About the panelists:
Kevin Barnes is Senior Vice President of corporate development at the Charlotte headquartered NYSE company Premier Inc, which is a healthcare improvement company uniting an alliance of approximately 4,000 U.S. hospitals and health systems and approximately 165,000 other providers and organizations. He has over 20 years of leadership experience both as an active duty military officer and business leader, the last 9 years focused on healthcare. His work has centered on mergers and acquisitions, complex partnerships, joint ventures and facilitating other creative business structures and combinations.
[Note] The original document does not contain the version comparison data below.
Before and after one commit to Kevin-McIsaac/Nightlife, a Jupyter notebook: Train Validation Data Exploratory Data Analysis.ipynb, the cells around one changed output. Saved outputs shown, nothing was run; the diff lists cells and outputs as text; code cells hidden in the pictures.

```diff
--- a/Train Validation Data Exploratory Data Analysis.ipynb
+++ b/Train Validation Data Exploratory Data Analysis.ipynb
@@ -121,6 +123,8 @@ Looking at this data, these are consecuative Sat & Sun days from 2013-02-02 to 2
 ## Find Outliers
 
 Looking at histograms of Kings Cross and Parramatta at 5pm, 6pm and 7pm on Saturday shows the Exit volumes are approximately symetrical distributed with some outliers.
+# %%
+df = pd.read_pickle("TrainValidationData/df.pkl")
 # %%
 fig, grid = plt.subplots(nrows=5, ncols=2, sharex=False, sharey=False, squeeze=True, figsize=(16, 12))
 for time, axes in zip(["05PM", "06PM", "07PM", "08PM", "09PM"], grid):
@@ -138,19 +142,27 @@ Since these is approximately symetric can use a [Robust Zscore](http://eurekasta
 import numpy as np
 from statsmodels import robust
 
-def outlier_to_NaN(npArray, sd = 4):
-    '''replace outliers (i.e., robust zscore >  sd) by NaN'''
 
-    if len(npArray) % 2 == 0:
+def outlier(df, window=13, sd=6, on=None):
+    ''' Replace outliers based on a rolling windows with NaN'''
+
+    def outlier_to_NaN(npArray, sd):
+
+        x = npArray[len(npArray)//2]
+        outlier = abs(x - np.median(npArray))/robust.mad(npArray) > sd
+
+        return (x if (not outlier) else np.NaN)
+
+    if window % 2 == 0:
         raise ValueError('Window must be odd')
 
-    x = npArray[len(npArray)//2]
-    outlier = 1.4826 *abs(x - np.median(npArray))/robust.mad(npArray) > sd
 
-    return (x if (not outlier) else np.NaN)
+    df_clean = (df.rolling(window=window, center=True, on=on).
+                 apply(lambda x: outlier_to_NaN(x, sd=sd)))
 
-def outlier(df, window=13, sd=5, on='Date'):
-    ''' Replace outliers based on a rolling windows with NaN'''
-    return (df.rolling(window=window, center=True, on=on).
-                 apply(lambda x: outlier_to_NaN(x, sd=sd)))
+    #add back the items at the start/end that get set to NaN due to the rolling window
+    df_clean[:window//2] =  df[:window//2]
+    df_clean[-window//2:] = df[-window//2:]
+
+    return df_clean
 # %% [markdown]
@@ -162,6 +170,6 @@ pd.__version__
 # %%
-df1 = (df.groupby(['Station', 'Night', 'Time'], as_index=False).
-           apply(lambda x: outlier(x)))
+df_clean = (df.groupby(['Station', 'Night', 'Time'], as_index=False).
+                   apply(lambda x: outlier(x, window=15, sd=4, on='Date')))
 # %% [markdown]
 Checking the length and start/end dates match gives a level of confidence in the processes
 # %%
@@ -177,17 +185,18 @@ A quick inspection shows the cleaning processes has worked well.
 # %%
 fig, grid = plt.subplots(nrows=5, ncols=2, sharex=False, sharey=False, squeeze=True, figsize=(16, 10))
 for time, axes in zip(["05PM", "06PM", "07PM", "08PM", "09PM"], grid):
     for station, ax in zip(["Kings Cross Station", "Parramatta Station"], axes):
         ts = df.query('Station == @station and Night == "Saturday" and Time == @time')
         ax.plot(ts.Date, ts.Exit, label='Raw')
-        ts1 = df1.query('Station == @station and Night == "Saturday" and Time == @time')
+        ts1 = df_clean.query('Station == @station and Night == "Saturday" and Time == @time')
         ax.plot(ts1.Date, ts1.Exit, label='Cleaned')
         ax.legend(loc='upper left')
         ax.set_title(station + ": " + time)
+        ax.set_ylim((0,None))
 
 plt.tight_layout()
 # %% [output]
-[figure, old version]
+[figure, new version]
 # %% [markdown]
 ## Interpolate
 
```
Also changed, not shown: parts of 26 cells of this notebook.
Prior to his healthcare experience at Premier, he worked as a military officer, lawyer, investment banker, private equity investor, and chief operating officer of a payments company.
Ben Newman is currently the Chief of Strategy and Corporate Development at EN Engineering, which is an energy-focused engineering, consulting and automation firm currently owned by Kohlberg & Co. In his role, Ben leads the sourcing, execution and integration of all M&A, as well as help drive the strategic planning and implementation process within EN’s business units. Prior to his current role, Ben was the Vice President at Blue Point Capital Partners, a top decile mid-market PE fund primarily on the manufacturing, distribution, and business services industries.
Jeff Stoecklein is a Managing Director at 7 Mile Advisors with over 30 years of experience working with middle market and large sized companies. Based in Chicago, he leads our Healthcare and Life Sciences Technology and Services Industry Practice. Previously Jeff spent 17 years at Navigant Consulting, Inc. a global consulting and business process management firm, where he led the corporate development team and advised Navigant on over 90 transactions.
About the Access Conference:
The 2019 7 Mile Advisors Access conference was hosted in Uptown Charlotte, NC at the Mint Museum. This annual, invitation-only event brings together owners of the highest quality Business Services and Technology companies with premier strategic buyers and private equity sponsors for two days of dealflow, education and relationship building.
About 7 Mile Advisors:
7 Mile Advisors provides Investment Banking & Advisory Services to the Business Services & Technology Industries globally. 7 Mile Advisors advises on M&A and private capital transactions, and provides market assessments and benchmarking. As a close-knit team with a long history together and a laser focus on our target markets, 7 Mile Advisors helps its clients sell companies, raise capital, grow through acquisitions, and evaluate new markets. For more information, including research on the M&A markets, visit www.7mileadvisors.com.